> **WORK REQUEST**:
In the listing below, find each line that holds the string "open" and copy it.

> **DATASET EXTRACT**:
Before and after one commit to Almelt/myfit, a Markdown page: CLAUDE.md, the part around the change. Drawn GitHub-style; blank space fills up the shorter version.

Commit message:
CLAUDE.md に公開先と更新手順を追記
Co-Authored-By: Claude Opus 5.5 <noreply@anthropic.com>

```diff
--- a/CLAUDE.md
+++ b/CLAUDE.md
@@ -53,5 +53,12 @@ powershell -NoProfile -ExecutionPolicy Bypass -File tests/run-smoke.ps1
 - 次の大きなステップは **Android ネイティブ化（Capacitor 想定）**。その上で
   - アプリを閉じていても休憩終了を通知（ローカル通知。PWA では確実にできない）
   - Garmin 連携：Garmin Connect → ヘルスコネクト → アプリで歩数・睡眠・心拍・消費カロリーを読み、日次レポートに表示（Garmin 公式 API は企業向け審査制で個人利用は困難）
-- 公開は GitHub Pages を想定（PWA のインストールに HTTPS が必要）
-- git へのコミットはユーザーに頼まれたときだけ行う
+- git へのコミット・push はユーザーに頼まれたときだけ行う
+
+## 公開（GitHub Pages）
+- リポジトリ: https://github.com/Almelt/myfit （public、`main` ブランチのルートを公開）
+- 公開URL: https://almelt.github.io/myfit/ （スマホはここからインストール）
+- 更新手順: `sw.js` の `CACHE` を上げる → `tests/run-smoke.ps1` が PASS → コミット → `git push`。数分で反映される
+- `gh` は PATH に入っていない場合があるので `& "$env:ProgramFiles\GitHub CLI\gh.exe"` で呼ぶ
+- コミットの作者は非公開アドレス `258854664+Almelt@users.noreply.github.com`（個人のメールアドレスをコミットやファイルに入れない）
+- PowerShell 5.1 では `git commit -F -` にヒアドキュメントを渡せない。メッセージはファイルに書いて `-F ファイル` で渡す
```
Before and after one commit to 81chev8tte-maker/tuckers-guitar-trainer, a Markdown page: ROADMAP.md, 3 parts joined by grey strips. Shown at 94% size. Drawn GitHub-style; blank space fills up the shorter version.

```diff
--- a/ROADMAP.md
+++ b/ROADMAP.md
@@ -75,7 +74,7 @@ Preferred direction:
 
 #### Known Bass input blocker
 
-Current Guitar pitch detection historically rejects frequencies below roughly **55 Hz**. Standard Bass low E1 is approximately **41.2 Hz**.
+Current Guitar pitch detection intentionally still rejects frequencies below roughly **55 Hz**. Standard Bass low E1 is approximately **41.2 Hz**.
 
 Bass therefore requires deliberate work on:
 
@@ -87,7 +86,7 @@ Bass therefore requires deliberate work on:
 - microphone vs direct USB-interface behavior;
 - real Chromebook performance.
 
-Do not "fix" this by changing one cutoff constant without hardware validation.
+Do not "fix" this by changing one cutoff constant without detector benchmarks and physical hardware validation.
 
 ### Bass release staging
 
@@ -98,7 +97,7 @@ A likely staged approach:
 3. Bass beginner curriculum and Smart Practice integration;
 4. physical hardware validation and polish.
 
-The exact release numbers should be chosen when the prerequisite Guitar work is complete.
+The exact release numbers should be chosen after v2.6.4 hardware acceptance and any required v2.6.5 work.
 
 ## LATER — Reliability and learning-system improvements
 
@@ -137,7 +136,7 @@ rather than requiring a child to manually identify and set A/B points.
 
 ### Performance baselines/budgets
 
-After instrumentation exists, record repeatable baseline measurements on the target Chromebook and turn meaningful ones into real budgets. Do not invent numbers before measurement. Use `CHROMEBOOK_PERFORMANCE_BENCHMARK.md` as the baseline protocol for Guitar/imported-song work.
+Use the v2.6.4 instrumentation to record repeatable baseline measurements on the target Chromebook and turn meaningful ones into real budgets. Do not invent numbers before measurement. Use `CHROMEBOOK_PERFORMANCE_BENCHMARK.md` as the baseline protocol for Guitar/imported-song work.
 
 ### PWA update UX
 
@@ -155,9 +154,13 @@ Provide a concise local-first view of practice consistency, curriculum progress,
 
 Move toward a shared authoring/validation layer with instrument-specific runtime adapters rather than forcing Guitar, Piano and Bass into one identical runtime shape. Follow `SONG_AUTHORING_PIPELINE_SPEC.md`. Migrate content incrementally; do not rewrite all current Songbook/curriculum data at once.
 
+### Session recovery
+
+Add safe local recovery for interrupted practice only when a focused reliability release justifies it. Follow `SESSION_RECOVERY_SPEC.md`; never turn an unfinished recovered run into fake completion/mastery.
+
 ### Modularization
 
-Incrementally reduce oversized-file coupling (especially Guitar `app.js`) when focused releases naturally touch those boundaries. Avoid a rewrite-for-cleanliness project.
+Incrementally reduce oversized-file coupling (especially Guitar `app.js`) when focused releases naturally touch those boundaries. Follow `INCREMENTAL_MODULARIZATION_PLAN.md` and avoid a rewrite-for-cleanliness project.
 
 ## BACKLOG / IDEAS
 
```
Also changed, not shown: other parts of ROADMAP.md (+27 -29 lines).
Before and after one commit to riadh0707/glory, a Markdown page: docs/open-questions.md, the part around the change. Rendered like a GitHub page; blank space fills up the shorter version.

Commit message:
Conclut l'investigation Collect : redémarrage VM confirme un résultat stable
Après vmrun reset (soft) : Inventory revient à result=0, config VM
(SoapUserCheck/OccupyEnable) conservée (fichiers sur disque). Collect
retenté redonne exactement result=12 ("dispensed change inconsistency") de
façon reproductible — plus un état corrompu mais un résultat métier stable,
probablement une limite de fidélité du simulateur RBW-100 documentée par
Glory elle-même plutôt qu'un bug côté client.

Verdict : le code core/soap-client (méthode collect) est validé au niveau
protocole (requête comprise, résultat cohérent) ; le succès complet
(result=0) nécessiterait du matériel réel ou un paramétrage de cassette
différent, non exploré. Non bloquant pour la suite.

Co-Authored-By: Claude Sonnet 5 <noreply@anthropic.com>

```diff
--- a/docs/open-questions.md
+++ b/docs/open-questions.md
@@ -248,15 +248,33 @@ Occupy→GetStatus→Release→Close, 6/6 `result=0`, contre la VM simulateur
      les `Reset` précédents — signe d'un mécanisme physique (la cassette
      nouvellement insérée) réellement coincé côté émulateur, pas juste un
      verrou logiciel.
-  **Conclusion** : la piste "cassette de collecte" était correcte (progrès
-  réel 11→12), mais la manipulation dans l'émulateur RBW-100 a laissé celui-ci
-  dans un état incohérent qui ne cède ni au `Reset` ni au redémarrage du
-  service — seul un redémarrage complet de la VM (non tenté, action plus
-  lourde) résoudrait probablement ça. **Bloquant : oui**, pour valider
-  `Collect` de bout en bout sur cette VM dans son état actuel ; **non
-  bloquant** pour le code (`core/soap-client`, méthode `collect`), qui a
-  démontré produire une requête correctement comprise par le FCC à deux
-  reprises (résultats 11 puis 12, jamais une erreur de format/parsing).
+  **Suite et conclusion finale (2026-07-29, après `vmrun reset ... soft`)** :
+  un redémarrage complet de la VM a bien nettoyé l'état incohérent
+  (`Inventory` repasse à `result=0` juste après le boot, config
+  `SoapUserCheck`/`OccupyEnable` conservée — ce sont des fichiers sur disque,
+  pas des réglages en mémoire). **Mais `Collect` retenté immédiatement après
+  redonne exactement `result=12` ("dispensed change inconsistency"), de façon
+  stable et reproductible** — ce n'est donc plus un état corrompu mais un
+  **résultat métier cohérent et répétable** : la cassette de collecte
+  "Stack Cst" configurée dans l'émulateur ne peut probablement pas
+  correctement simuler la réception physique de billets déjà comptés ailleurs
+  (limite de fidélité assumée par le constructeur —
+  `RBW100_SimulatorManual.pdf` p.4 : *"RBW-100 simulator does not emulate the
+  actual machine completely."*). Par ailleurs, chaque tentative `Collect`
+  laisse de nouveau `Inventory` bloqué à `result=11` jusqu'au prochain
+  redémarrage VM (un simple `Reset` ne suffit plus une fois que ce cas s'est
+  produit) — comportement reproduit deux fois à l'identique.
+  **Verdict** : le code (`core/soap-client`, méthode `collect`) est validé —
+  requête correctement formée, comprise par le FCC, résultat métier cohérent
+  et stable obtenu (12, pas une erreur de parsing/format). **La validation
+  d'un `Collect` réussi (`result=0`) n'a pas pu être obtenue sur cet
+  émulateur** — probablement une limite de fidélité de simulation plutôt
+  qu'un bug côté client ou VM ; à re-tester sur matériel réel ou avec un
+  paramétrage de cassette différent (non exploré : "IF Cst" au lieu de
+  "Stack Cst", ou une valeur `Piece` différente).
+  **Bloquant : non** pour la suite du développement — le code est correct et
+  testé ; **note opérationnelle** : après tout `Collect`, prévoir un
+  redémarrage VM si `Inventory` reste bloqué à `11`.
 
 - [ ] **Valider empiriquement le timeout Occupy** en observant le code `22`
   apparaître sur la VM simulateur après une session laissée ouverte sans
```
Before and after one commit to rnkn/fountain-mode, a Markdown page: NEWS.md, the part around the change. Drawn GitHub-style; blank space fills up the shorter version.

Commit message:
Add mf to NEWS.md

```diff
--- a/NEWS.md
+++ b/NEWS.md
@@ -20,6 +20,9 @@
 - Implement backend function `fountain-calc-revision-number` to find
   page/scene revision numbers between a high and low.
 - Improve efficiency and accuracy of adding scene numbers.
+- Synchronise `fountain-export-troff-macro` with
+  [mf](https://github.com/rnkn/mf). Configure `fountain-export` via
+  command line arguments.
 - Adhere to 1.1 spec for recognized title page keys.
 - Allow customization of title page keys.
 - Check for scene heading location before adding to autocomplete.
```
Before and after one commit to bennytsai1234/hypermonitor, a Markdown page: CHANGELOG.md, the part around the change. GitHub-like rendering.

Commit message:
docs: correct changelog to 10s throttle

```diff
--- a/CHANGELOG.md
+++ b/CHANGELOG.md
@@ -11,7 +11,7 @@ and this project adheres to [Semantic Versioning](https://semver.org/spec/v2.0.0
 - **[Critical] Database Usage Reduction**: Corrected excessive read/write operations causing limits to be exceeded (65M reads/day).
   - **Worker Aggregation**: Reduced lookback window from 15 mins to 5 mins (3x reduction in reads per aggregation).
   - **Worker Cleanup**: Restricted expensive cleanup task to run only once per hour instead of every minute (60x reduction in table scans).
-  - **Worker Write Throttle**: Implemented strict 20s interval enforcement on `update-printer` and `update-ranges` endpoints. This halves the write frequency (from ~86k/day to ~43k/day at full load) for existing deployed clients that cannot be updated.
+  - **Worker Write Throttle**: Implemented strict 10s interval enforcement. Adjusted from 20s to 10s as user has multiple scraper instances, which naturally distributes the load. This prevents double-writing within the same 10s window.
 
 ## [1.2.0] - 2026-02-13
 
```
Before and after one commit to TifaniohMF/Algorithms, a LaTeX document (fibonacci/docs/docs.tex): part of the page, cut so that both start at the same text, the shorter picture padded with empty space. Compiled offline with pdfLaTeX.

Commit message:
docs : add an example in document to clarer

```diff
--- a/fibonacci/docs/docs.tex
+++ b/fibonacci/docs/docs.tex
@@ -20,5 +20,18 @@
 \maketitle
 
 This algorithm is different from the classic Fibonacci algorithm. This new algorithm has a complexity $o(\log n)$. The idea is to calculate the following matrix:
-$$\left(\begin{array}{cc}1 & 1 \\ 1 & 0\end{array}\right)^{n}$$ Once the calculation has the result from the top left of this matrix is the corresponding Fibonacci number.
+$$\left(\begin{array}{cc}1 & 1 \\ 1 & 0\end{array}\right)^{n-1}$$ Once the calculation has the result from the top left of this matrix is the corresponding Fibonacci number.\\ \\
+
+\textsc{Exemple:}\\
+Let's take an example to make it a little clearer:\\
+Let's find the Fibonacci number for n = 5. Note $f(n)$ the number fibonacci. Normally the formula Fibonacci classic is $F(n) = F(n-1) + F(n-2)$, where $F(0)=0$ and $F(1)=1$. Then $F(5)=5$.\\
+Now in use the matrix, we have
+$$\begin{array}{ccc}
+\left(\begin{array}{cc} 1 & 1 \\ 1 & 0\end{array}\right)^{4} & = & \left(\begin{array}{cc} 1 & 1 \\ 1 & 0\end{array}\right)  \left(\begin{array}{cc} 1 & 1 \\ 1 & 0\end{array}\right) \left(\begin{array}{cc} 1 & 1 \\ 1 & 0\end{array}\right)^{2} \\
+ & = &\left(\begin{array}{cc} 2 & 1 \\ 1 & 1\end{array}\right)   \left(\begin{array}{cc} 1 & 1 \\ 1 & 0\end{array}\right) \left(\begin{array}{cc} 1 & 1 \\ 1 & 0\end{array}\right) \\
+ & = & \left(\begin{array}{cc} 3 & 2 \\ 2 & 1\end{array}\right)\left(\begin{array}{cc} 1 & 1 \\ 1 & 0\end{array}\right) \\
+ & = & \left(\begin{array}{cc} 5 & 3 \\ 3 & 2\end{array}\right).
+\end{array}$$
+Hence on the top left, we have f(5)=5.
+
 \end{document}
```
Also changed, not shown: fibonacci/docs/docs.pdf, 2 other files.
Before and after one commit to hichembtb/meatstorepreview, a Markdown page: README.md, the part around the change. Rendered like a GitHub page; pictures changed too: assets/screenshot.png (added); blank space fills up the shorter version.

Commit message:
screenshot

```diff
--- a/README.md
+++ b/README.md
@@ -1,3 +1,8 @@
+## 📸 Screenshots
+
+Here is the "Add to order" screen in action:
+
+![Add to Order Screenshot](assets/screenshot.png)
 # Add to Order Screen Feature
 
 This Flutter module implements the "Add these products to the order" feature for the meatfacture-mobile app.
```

> **RESULT BELOW**:
Before and after one commit to riadh0707/glory, a Markdown page: docs/open-questions.md, the part around the change. Rendered like a GitHub page; blank space fills up the shorter version.
--- a/docs/open-questions.md
+++ b/docs/open-questions.md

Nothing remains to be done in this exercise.